The Art of Brevity: Crafting the Very Short Story

Grant Faulkner. Univ. of New Mexico, $19.95 trade paper (192p) ISBN 978-0-82636-473-9

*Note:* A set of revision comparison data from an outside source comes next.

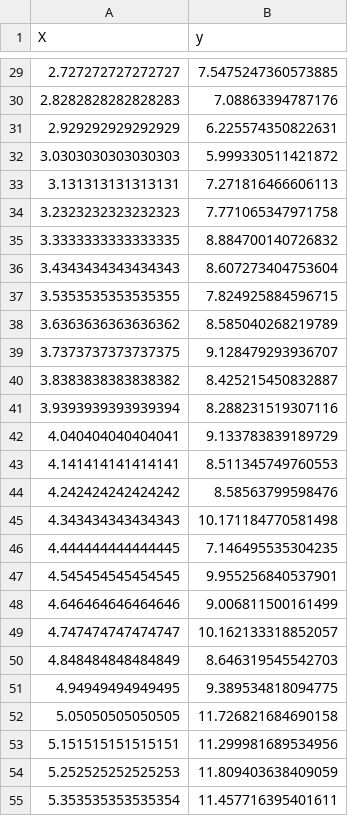
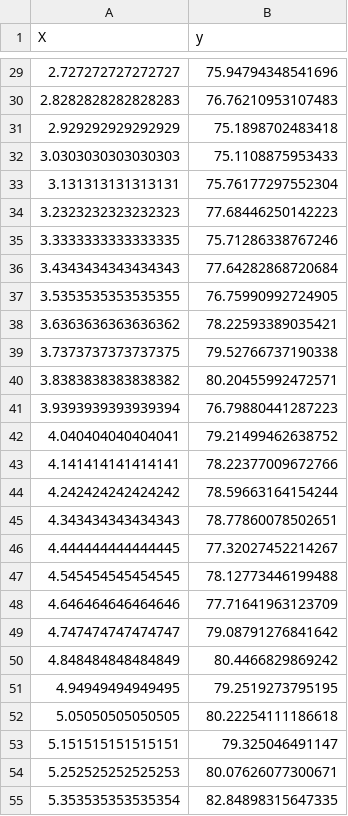
Before and after one commit to Hxrshrathore/Simple-Linear-Regression-Python-Example, a CSV file: data/dataset.csv, drawn as a sheet; only a part is shown, gaps mark what is left out; the diff covers the shown part only.

```diff
--- a/data/dataset.csv
+++ b/data/dataset.csv
@@ -29,27 +29,27 @@ X,y
-2.727272727272727,7.5475247360573885
-2.8282828282828283,7.08863394787176
-2.929292929292929,6.225574350822631
-3.0303030303030303,5.999330511421872
-3.131313131313131,7.271816466606113
-3.2323232323232323,7.771065347971758
-3.3333333333333335,8.884700140726832
-3.4343434343434343,8.607273404753604
-3.5353535353535355,7.824925884596715
-3.6363636363636362,8.585040268219789
-3.7373737373737375,9.128479293936707
-3.8383838383838382,8.425215450832887
-3.9393939393939394,8.288231519307116
-4.040404040404041,9.133783839189729
-4.141414141414141,8.511345749760553
-4.242424242424242,8.58563799598476
-4.343434343434343,10.171184770581498
-4.444444444444445,7.146495535304235
-4.545454545454545,9.955256840537901
-4.646464646464646,9.006811500161499
-4.747474747474747,10.162133318852057
-4.848484848484849,8.646319545542703
-4.94949494949495,9.389534818094775
-5.05050505050505,11.726821684690158
-5.151515151515151,11.299981689534956
-5.252525252525253,11.809403638409059
-5.353535353535354,11.457716395401611
+2.727272727272727,75.94794348541696
+2.8282828282828283,76.76210953107483
+2.929292929292929,75.1898702483418
+3.0303030303030303,75.1108875953433
+3.131313131313131,75.76177297552304
+3.2323232323232323,77.68446250142223
+3.3333333333333335,75.71286338767246
+3.4343434343434343,77.64282868720684
+3.5353535353535355,76.75990992724905
+3.6363636363636362,78.22593389035421
+3.7373737373737375,79.52766737190338
+3.8383838383838382,80.20455992472571
+3.9393939393939394,76.79880441287223
+4.040404040404041,79.21499462638752
+4.141414141414141,78.22377009672766
+4.242424242424242,78.59663164154244
+4.343434343434343,78.77860078502651
+4.444444444444445,77.32027452214267
+4.545454545454545,78.12773446199488
+4.646464646464646,77.71641963123709
+4.747474747474747,79.08791276841642
+4.848484848484849,80.4466829869242
+4.94949494949495,79.2519273795195
+5.05050505050505,80.22254111186618
+5.151515151515151,79.325046491147
+5.252525252525253,80.07626077300671
+5.353535353535354,82.84898315647335
```
Also changed, not shown: 73 edited cells elsewhere in this file, 1 other file.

These meditative reflections from Faulkner (All the Comfort Sin Can Provide), executive director of National Novel Writing Month, consider the merits of flash fiction. “Our lives are as much about the unspoken as the spoken,” Faulkner contends, waxing poetic on short stories and imparting advice on how to write them. Flash fiction, he posits, works by calling attention to the “spectral blank spaces” around “stray moments,” highlighting the fleeting sensations of everyday experiences, and subverting any pretense to “comprehensiveness and finality.” He offers exercises for composing “tiny stories,” suggesting readers try telling a story in 100 words, capturing a character’s day in seven moments, or spinning a yarn based on emails in one’s spam folder. Enlightening aphorisms from famous authors are peppered throughout, such as poet Robert Southey’s advice, “If you would be pungent, be brief; for it is with words as with sunbeams—the more they are condensed, the deeper they burn.” The exercises are creative, and Faulkner’s dissections of short stories offer revealing glimpses into the many possibilities afforded by the format, such as when he holds up Lydia Davis’s “A Double Negative” to demonstrate how she uses the eponymous technique to sow doubt and suspense. This makes a convincing case for keeping it short. (Feb.)